What Percentage of America Owns Stocks?
This means, counting HSAs, 401(k)s, IRAs, private investing, employee’s who receive shares as benefits, and all other investment types: only 1 in 2 Americans are actively invested in the market.
This may seem high or low depending on your perspective, but as noted above, this is actually down from past years. This is unfortunate in many ways, as 65% of America owned stocks at the height of the 2007 Financial Crisis, while only 52% own stock today. Meanwhile, the market has rallied like crazy since the crash. That means those in the market made a steady return, while those who exited the market after the crash lost money, and those who never entered or reentered haven’t gained anything.
How The Stock Exchange Works (For Dummies)

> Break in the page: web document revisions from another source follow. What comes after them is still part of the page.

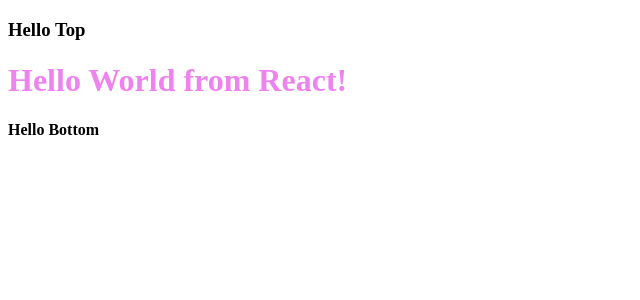
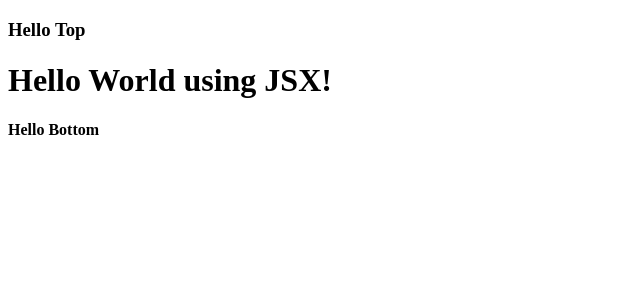
Before and after one commit to SweedalMasih/namaste-react, a React (Vite) app: page / in a window 1280 px wide. Shown: the top 300 px of the page, without its empty margins (0-640 px from the left). Built offline with nearby package versions, Linux system fonts and the light colour scheme.

Commit message:
Episode-03: Laying the foundation

```diff
--- a/App.js
+++ b/App.js
@@ -19,5 +19,8 @@
 );
 console.log(heading); // object
 
+const jsxHeading = <h1>Hello World using JSX!</h1>;
+
 const root = ReactDOM.createRoot(document.getElementById("root"));
-root.render(heading);
+// root.render(heading);
+root.render(jsxHeading);
--- a/package.json
+++ b/package.json
@@ -4,6 +4,8 @@
   "description": "Learn React with Akshay Saini!",
   "main": "App.js",
   "scripts": {
+    "start": "npx parcel index.html",
+    "build": "parcel build index.html",
     "test": "jest"
   },
   "repository": {
```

FACT: According to inequality.org the richest 1% of Americans hold about 35% of all privately held wealth in the United States. Meanwhile, according to a 2014 article by the the NyTimes, the bottom 90% hold 73% of all debt. These numbers differ by source and date, but specifics aside, the point is, the cards are stacked against you unless your last name is Buffet or Ichan. By not investing in “tax advantaged vehicles” like a 401(k) you only make joining the 1% (or even the 10% without the bulk of debt) harder. Yes, you could potentially lose your pension, but at least you can manage your own private investments, retirement account, or HSA and take your risk and rewards into your own hands (while enjoying a tax benefit). Even for those who want to “sit in cash” and not take risks, I am of the opinion that every tax paying American should learn the basics of the market and/or find a fiduciary they trust! If you aren’t actively investing your money in the physical world (say in a small business or real estate), the only thing worse than not utilizing the market and tax-advantaged savings account, and thus facing inflation and measly bank interest returns, is… not knowing what you are doing at taking the brunt of a crash like we had in 2000 and 2007. In other words, many of the 1/2 of Americans who don’t own sock would likely benefit, but it isn’t the only option, and it isn’t without risk.

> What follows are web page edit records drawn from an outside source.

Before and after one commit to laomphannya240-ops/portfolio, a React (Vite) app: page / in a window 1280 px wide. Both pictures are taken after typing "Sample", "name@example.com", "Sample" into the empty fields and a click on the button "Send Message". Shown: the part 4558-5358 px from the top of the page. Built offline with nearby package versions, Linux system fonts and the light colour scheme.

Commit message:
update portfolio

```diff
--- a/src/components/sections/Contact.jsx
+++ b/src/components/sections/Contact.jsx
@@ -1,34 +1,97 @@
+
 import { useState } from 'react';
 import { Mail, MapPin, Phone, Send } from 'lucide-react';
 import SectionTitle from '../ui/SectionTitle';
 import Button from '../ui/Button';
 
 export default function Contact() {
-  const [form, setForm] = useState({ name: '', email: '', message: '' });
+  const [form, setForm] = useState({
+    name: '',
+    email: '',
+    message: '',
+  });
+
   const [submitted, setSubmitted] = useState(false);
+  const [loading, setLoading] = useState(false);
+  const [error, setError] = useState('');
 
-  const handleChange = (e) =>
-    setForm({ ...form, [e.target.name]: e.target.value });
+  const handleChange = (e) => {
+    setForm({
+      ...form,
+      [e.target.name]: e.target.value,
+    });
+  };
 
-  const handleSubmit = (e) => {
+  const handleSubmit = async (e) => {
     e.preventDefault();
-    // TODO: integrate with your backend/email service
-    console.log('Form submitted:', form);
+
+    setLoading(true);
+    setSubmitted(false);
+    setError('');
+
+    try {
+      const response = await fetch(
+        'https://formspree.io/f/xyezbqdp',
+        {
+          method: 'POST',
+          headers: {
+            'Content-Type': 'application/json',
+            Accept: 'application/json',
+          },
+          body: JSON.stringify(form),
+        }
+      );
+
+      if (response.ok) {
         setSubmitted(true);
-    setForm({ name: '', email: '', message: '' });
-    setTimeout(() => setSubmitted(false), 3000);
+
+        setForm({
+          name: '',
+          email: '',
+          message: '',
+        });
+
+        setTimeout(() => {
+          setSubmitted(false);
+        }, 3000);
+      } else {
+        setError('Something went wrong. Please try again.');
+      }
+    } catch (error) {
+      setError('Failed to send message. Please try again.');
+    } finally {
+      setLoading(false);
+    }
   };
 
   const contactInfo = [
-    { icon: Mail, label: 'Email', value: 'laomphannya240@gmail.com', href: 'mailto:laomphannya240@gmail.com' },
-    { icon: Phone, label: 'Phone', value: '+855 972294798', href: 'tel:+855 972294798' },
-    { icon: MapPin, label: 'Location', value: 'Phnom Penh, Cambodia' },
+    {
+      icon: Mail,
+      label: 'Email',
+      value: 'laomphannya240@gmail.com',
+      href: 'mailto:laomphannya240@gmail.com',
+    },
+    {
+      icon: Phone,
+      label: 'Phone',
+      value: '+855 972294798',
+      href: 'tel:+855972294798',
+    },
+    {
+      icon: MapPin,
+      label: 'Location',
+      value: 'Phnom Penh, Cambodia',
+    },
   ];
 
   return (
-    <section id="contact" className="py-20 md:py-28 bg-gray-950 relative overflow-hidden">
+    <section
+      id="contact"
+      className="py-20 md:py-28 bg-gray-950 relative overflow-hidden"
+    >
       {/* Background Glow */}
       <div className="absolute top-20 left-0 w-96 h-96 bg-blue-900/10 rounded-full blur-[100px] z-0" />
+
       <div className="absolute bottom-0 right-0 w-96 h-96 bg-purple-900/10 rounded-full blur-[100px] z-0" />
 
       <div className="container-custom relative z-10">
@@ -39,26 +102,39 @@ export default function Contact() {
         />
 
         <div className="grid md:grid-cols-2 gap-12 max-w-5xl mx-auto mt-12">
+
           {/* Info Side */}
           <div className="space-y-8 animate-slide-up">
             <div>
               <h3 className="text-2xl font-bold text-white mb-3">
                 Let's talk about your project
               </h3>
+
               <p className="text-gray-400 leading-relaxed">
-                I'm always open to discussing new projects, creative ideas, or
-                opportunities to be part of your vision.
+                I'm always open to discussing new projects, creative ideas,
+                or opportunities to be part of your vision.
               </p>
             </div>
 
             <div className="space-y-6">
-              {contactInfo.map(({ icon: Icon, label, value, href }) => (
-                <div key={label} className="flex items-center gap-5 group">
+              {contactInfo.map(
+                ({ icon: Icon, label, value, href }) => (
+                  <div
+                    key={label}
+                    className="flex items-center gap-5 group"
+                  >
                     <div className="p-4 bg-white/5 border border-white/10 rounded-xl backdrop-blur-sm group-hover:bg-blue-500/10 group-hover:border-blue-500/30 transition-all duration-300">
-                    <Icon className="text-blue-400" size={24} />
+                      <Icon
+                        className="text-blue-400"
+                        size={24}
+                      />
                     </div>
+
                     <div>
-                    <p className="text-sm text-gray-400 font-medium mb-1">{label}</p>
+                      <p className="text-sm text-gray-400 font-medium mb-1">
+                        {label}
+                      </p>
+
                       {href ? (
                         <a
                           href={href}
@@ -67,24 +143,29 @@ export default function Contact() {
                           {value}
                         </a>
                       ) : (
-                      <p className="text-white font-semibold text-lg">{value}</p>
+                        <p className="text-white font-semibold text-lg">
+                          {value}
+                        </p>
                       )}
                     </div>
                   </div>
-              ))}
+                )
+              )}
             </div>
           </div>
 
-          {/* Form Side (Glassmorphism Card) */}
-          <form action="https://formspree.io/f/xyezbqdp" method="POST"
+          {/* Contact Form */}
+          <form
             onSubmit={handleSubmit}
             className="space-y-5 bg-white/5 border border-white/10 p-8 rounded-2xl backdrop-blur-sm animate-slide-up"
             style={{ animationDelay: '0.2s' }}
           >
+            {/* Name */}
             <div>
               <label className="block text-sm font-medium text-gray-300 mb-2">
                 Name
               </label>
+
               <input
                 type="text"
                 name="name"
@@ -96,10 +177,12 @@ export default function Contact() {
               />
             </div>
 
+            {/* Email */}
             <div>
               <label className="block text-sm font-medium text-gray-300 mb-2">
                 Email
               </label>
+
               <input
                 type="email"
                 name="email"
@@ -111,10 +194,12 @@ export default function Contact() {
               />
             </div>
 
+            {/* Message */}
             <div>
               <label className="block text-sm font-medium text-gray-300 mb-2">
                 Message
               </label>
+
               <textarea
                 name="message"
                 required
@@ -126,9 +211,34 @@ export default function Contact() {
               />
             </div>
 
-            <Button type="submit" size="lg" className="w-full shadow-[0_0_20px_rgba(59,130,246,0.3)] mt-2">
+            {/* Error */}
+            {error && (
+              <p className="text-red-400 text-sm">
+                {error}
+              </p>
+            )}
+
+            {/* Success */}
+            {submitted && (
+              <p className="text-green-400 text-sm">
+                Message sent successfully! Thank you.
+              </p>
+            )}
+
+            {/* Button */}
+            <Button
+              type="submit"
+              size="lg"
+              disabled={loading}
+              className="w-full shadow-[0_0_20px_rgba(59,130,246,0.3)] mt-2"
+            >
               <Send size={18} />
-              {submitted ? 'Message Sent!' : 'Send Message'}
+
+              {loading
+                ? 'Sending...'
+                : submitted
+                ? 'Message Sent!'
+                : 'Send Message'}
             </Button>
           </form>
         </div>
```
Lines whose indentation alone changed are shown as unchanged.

The Bank Vs. Tax-Advantaged Vehicles
Today banks pay next to nothing in interest, the only way to offset inflation in the longterm is the market. So while investors always take on risk for that interest, and while a 2007 is not out of the question for the future, Americans not invested in the market may want to consider the overly generous tax-benefits of a retirement account or 401(k).
Learn more about the basics of investing, 401(k)s / IRAs, and HSAs by clicking on the links. Here is the simplest gist I can muster (note that the amount you can fund each and the tax implications differ by factors of income, employment status, and more):
- 401(k): A retirement account that lets you invest the funds. Tax free in, but you pay taxes on the other end. This has higher limits and benefits higher incomers. To get a 401(k) you must be offered one through an employer, or you can use a solo 401(k) if you are self employed.
- IRA: A retirement account that lets you invest the funds. Roth IRAs are taxed going in, but you don’t pay taxes on the other end, traditional IRAs work more like a 401(k). An has lower limits and can benefit lower incomes. See IRA vs. 401(k) – What’s the Difference?
- HSA: A health savings account that is tax-free-in tax-free-out and lets you invest. This thing is unfairly awesome if you have the money to fund it. See our guide to HSAs.
TIP: Above are the common tax-advantaged vehicles, there are also 403(b), 457 plans, and the Thrift Savings Plan for example. Also, not all vehicles can be funded at the same time. For example you can’t max out your 401(k) and your IRA.
From the Author’s Perspective: An Example
Every year I max out my 401(k) and HSA, matching employer contributions in line with my income and health plan. Each year I make a return on my money and avoid paying the top tax rate on X thousand dollars. If that seems unfair, it only partially is (after-all i’m taking risk, would have to pay fees to withdraw the money before retirement, and will need to pay taxes on the back end). It isn’t “unfair”, but taking advantage of ALL tax benefits is going to put you in a much better place than your neighbor who doesn’t. Apparently 1/2 of America is not taking advantage of this, and even taking into account 1/2 of America doesn’t pay income taxes, this still tells me some people who should be taking advantage aren’t.
401(k) Contribution Challenge – Investing Basics | Fidelity.
FACT: A majority of Millennials, the generation of people who in 2015 were between the ages of 18 and 34, do not invest in the stock market, which includes buying individual company stocks, bundles of stocks through mutual funds or exchange traded funds, and contributing to retirement accounts such as 401(k)s. This is a shame in many ways, the longer you have to invest in the market, the better your returns will be, and the better you can absorb the inventible “bubble pops”… on that note, do me a favor an learn about bubbles and dollar cost averaging before you go putting a lump sum into a popular ETF.